Students will understand that …
Work will reflect original insights and interpretations and is not merely a summary of the ideas of others.
Extended interpretations are not merely stated but developed, making use of concrete examples, textual references, illustrations, and supporting details.
Written and oral contributions to class will reflect sensitivity to the subject matter and a precision of thought.
Final formal oral and written products will reflect thorough preparation, revision, and editing.
Extended work will reflect creative use of words, ideas, and imagination.
Extended work will demonstrate a clear understanding of the purpose and limits of a given assignment.
They will be an active participant – both as a listener and contributor in classroom discussions.
What is social justice? What are the responsibilities of the individual in regard to social justice?
What is oppression and what are the root causes?
What causes prejudice/injustice, and how does an individual’s response to them reveal her/her true character?
When should an individual take a stand against what he/she believes to be an injustice? What are the most effective ways to do this?
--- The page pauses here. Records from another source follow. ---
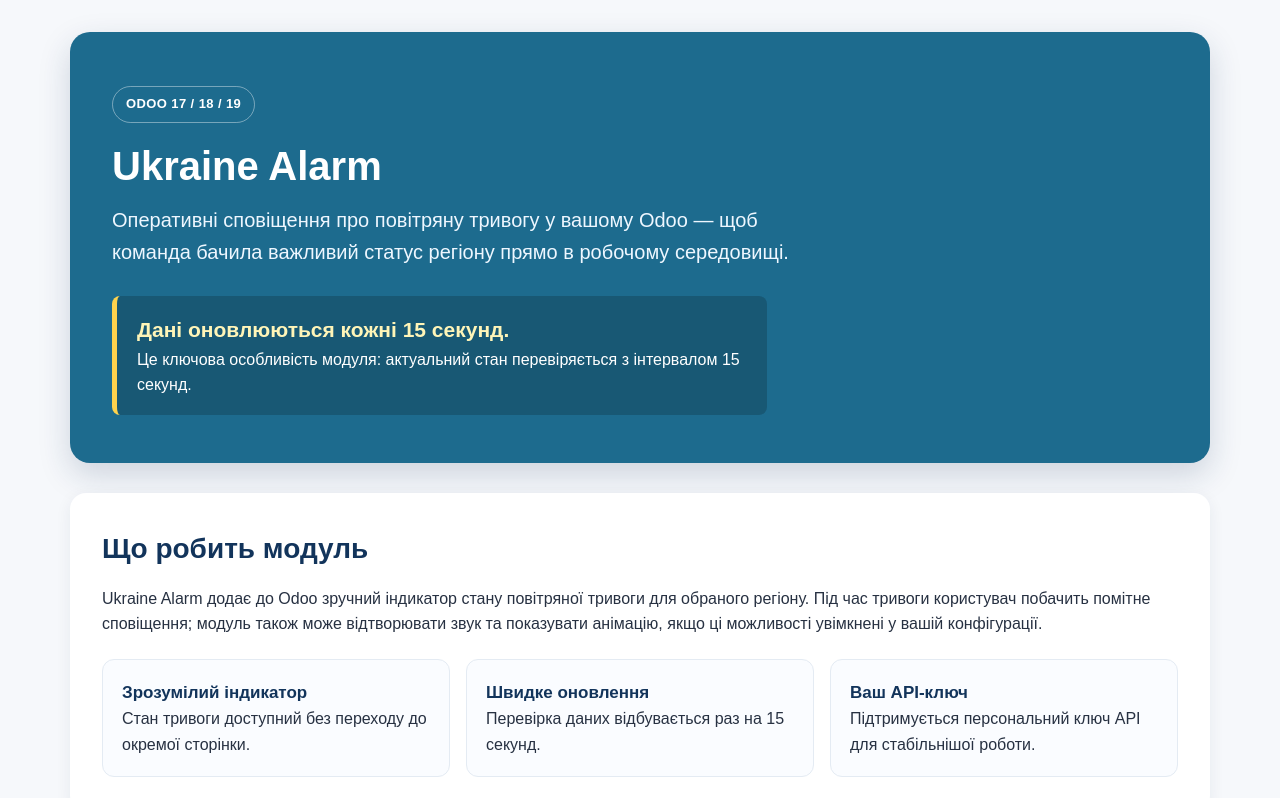
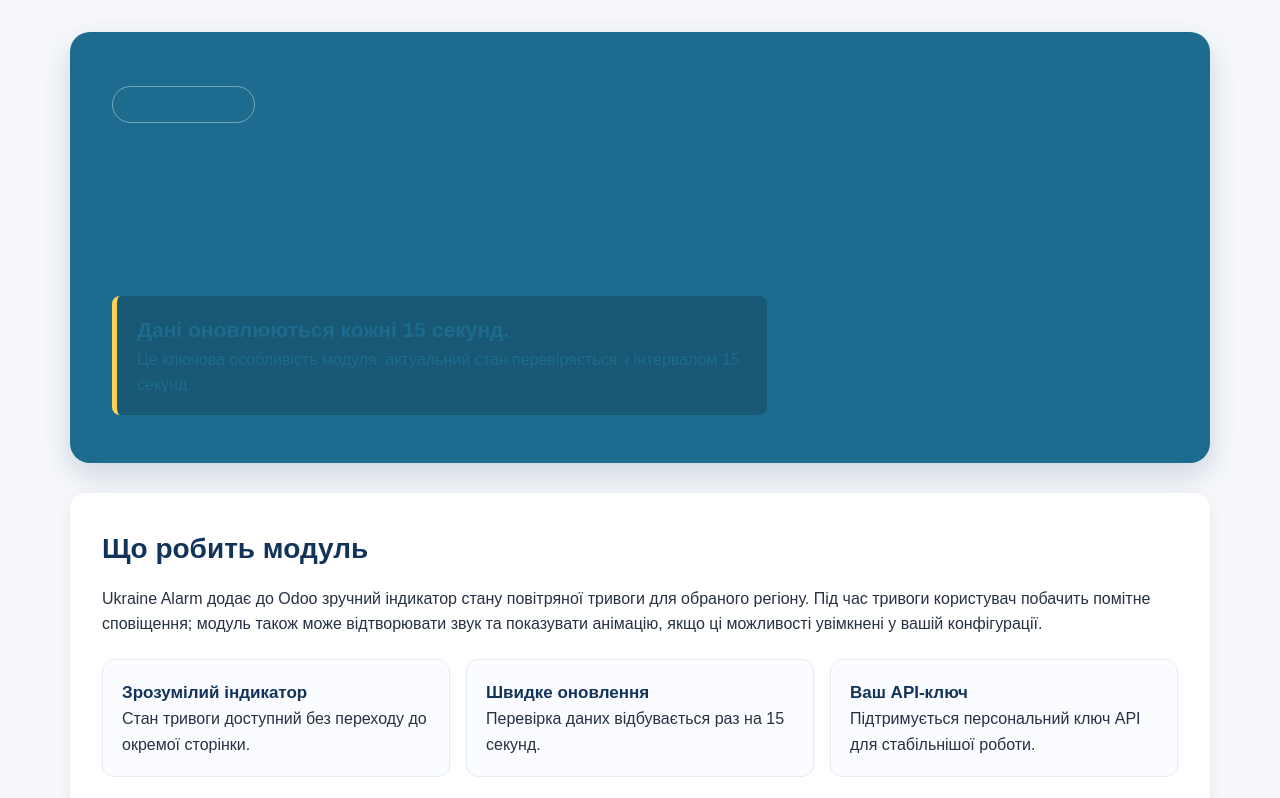
Before and after one commit to antoha2503/alarm_ukraine, a plain HTML site: page alarm_ukraine/static/description/index.html in a window 1280 px wide. Shown: the top 798 px of the page. Drawn offline with Linux system fonts and the light colour scheme.

Commit message:
Update index.html

```diff
--- a/alarm_ukraine/static/description/index.html
+++ b/alarm_ukraine/static/description/index.html
@@ -12,14 +12,14 @@
     -->
     <div style="max-width:1140px; margin:0 auto; padding:32px 18px 56px;">
 
-        <section style="overflow:hidden; border-radius:20px; background:#1d6b8e; color:#fff; box-shadow:0 12px 32px rgba(22,52,91,.18);">
+        <section style="overflow:hidden; border-radius:20px; background:#1d6b8e; color:#1d6b8e; box-shadow:0 12px 32px rgba(22,52,91,.18);">
             <div style="padding:54px 42px 48px;">
                 <div style="display:inline-block; padding:7px 13px; border:1px solid rgba(255,255,255,.4); border-radius:999px; font-size:13px; font-weight:bold; letter-spacing:.4px;">ODOO 17 / 18 / 19</div>
-                <h1 style="margin:20px 0 14px; font-size:40px; line-height:1.18; color:#fff;">Ukraine Alarm</h1>
-                <p style="max-width:720px; margin:0; font-size:20px; color:#eef7ff;">Оперативні сповіщення про повітряну тривогу у вашому Odoo — щоб команда бачила важливий статус регіону прямо в робочому середовищі.</p>
+                <h1 style="margin:20px 0 14px; font-size:40px; line-height:1.18; color:#1d6b8e;">Ukraine Alarm</h1>
+                <p style="max-width:720px; margin:0; font-size:20px; color:#1d6b8e;">Оперативні сповіщення про повітряну тривогу у вашому Odoo — щоб команда бачила важливий статус регіону прямо в робочому середовищі.</p>
                 <div style="margin-top:28px; padding:17px 20px; max-width:610px; border-left:5px solid #ffd34d; border-radius:8px; background:rgba(0,0,0,.18);">
-                    <strong style="font-size:21px; color:#fff5b8;">Дані оновлюються кожні 15 секунд.</strong><br />
-                    <span style="color:#fff;">Це ключова особливість модуля: актуальний стан перевіряється з інтервалом 15 секунд.</span>
+                    <strong style="font-size:21px; color:#1d6b8e;">Дані оновлюються кожні 15 секунд.</strong><br />
+                    <span style="color:#1d6b8e;">Це ключова особливість модуля: актуальний стан перевіряється з інтервалом 15 секунд.</span>
                 </div>
             </div>
         </section>
@@ -57,7 +57,7 @@
         <section style="margin-top:30px; padding:34px 32px; background:#fff8dc; border:1px solid #f3d66b; border-radius:16px;">
             <h2 style="margin:0 0 10px; color:#75570b; font-size:28px;">Джерело даних і персональний API</h2>
             <p style="margin:0 0 18px;">Модуль отримує інформацію з сервісу <a href="https://map.ukrainealarm.com" target="_blank" rel="noopener noreferrer" style="color:#075caa; font-weight:bold;">map.ukrainealarm.com</a>. Для надійної роботи рекомендуємо використовувати власний API-ключ, отриманий у цього постачальника даних.</p>
-            <a href="https://api.ukrainealarm.com" target="_blank" rel="noopener noreferrer" style="display:inline-block; padding:14px 21px; background:#1769aa; color:#fff; border-radius:8px; text-decoration:none; font-weight:bold;">Отримати персональний API-ключ можно по посиланню https://api.ukrainealarm.com</a>
+            <a href="https://api.ukrainealarm.com" target="_blank" rel="noopener noreferrer" style="display:inline-block; padding:14px 21px; background:#1769aa; color:#1d6b8e; border-radius:8px; text-decoration:none; font-weight:bold;">Отримати персональний API-ключ можно по посиланню https://api.ukrainealarm.com</a>
             <p style="margin:18px 0 0; color:#694f0a;"><strong>Безпека:</strong> не публікуйте свій API-ключ у відкритому доступі, не додавайте його до скриншотів, репозиторіїв чи публічних повідомлень.</p>
         </section>
 
@@ -86,8 +86,8 @@
             </div>
         </section>
 
-        <section style="margin-top:30px; padding:34px 32px; border-radius:16px; background:#12345b; color:#fff;">
-            <h2 style="margin:0 0 12px; color:#fff; font-size:28px;">Підтримка та контакти</h2>
+        <section style="margin-top:30px; padding:34px 32px; border-radius:16px; background:#12345b; color:#1d6b8e;">
+            <h2 style="margin:0 0 12px; color:#dceaff; font-size:28px;">Підтримка та контакти</h2>
             <p style="margin:0 0 18px; color:#dceaff;">Якщо потрібна допомога з налаштуванням або ви знайшли помилку, зв’яжіться з розробником.</p>
             <!-- Замініть YOUR_EMAIL, YOUR_TELEGRAM та YOUR_GITHUB на свої контакти -->
             <p style="margin:8px 0;">Email: <a href="mailto:anton.tytenko@gmail.com" style="color:#ffdb65;">anton.tytenko@gmail.com</a></p>
```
What are the benefits and consequences of questioning/ challenging social order?
How does labeling and stereotyping influence how we look at and understand the world?
What impact does family have over different stages of our lives?
What matters more; how we view ourselves, or how others see us?
What does it mean to grow up?
How can a person’s decisions and actions change his/her life?
Course Academic Vocabulary:
Justice, Fairness, Equality, Literary Terms, Genre, Figurative Language, Etymology, Parts of Speech